On Monday, Deputy Mayor for Planning and Economic Development Victor Hoskins met with a group of ANC commissioners from wards 6 and 7 to discuss stalled plans for Reservation 13, the 67-plot of land where RFK Stadium, the old D.C. General Hospital and the D.C. Jail are currently located. According to Lisa White, a Ward 7 ANC commissioner who attended the meeting, Hoskins told them that longstanding plans for the site’s redevelopment were on hold while Gray continues discussions with team officials over a possible Redskins training facility.
Jose Sousa, Hoskins’ spokesman, confirmed that the discussions were taking place. “There have been ongoing informal conversations between the Mayor and the team for some time,” wrote Sousa in an email.
Much to the chagrin of the commissioners who attended the meeting, though, Hoskins said he had no further information on any potential Redskins training facility or how it might impact existing plans for mixed-use development on the site. The most he could offer was that District would know whether a training facility is in the cards within 30 days.
Neil Glick, a Ward 6 ANC commissioner, said that while he wasn’t averse to the idea of a training facility, he and fellow neighborhood leaders were frustrated with the lack of communication or clarity from the city on how it planned to move forward — training facility or not.
“Reservation 13 is always on hold,” he said. “They just don’t have a plan. What’s something like this going to do for us?”, he asked of the training facility. (Glick’s colleague Brian Flahaven sounded a similarly frustrated tone in a blog post on the meeting.)
Gray’s overtures to Snyder haven’t gone unnoticed by officials in Loudoun County, who in January repeated an offer to build the team a Hall of Fame at the existing training facility. The potential for a bidding war between various jurisdictions over the Redskins’ training facility makes Glick nervous, he admitted.
“D.C. has a really bad history of doing nothing to help small business owners while offering oodles of tax breaks to corporations,” he said. Glick, who’s a realtor and real estate investor, also seemed miffed that the city would be stalling on building housing on a site that’s next to a Metro station and bordering the Anacostia River.

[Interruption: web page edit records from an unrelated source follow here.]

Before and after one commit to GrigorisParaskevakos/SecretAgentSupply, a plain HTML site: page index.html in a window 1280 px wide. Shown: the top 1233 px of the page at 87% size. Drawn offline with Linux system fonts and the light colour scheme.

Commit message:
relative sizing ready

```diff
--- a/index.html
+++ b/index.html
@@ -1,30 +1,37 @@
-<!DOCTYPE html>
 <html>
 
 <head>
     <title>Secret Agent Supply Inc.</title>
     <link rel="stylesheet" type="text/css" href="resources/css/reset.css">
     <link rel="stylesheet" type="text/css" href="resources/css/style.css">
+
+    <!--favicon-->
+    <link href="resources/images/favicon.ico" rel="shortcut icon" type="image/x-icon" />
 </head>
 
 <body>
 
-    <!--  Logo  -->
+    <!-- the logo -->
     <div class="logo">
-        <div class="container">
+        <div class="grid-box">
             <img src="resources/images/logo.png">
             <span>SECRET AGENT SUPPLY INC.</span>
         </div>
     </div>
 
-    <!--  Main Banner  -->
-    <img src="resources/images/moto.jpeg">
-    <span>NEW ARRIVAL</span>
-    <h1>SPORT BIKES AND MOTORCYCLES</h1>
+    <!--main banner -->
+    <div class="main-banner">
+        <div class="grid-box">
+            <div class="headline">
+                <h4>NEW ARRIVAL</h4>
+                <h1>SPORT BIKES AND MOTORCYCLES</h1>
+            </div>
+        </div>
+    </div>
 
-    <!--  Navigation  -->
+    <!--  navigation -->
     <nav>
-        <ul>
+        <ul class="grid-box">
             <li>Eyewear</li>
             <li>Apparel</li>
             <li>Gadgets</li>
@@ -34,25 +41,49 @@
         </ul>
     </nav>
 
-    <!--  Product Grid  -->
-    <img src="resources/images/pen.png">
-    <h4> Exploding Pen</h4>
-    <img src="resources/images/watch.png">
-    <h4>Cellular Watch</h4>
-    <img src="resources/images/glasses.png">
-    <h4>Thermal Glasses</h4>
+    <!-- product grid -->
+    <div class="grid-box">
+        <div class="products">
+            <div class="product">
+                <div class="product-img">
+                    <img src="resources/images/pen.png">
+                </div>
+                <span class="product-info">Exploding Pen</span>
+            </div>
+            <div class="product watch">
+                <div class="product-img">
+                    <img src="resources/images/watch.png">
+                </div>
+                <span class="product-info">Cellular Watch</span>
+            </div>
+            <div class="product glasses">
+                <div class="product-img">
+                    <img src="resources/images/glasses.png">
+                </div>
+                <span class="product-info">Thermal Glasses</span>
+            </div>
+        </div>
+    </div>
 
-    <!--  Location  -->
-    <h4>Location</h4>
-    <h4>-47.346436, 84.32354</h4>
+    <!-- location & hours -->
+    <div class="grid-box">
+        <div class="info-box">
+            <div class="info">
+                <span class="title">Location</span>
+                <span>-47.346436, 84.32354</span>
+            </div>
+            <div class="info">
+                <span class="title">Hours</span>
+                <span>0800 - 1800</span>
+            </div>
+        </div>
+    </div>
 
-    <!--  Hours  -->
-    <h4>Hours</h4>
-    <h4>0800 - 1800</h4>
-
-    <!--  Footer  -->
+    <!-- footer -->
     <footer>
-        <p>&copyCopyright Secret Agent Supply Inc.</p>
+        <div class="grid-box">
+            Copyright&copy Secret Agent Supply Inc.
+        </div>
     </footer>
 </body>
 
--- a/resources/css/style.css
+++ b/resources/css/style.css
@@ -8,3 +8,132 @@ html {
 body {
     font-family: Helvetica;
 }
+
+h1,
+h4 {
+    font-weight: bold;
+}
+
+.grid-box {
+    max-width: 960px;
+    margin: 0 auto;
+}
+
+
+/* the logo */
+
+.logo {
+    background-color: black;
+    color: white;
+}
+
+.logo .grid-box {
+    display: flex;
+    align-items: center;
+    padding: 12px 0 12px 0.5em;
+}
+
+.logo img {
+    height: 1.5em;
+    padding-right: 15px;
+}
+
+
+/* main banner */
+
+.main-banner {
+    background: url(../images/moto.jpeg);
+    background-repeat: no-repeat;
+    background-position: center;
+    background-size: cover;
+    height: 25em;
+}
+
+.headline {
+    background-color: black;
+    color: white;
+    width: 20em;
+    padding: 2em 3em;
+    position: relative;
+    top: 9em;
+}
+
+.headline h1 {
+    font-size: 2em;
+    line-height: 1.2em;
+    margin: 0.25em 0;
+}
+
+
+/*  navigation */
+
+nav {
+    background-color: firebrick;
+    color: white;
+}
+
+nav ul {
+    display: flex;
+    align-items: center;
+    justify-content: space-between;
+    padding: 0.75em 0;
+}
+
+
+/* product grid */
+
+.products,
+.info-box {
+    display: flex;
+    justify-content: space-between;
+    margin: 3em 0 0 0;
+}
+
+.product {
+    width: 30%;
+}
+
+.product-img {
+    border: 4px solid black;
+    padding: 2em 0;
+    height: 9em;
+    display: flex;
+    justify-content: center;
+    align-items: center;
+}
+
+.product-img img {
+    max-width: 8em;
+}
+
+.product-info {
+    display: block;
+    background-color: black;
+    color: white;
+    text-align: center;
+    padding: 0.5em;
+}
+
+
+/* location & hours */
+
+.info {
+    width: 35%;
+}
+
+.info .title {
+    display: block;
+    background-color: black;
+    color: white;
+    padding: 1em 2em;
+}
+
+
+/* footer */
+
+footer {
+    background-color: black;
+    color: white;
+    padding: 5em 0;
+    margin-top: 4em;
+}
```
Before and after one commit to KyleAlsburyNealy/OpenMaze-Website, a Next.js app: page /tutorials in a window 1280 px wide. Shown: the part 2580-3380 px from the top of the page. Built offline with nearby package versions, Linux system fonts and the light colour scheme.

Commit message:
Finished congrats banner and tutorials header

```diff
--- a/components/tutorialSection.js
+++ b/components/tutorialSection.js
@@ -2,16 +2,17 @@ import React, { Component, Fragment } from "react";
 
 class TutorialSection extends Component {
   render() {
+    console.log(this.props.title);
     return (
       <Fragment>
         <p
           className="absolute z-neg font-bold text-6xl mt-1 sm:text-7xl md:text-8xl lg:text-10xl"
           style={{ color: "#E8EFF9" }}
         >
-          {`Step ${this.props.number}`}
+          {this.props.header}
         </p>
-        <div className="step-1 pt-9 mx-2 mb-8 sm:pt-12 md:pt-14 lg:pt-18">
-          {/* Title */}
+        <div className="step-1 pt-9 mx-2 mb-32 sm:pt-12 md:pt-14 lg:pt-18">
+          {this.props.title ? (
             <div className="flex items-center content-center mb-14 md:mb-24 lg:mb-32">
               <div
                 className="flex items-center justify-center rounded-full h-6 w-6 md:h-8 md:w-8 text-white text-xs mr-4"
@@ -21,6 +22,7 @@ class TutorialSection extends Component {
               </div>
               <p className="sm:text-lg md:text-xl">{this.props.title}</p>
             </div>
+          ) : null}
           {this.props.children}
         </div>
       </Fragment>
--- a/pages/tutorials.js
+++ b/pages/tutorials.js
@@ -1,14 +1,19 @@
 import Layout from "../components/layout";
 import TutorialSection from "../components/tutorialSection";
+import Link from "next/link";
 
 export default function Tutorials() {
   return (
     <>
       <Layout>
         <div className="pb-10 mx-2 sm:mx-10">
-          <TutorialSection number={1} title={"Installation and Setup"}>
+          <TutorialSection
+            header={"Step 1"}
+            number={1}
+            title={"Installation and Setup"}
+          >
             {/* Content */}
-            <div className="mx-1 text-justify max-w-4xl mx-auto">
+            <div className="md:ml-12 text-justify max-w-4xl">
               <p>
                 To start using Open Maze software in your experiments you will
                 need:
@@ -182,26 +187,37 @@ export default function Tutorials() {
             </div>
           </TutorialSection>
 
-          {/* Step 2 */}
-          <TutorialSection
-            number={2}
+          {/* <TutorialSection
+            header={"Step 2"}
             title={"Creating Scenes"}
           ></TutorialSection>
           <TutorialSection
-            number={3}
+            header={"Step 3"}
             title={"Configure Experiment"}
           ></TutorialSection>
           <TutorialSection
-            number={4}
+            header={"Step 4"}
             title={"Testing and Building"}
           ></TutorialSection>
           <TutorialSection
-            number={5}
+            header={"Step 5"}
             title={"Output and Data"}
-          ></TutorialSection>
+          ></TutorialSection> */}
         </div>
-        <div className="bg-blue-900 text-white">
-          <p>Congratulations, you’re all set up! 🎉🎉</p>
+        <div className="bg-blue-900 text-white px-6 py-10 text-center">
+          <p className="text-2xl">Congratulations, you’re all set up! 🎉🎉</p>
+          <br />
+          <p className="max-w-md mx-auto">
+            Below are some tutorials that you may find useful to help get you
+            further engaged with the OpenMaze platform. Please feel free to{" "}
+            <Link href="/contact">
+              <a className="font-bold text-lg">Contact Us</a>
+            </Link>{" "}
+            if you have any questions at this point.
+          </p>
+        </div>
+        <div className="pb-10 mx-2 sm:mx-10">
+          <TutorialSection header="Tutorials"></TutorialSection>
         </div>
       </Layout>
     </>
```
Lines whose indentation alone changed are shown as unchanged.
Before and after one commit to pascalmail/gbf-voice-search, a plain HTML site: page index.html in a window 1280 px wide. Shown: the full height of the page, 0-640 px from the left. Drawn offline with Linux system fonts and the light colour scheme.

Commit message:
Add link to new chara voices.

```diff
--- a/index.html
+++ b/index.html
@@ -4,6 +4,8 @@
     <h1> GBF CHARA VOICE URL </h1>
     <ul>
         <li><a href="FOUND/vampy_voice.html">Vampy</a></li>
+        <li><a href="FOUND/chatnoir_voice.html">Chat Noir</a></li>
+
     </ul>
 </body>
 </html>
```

According to Sousa, Hoskins’ staff will be meeting with members of the community “in the next month” to discuss standing plans for Reservation 13, and Gray will follow up with a late-March meeting on whether or not a training facility will be coming to Capitol Hill.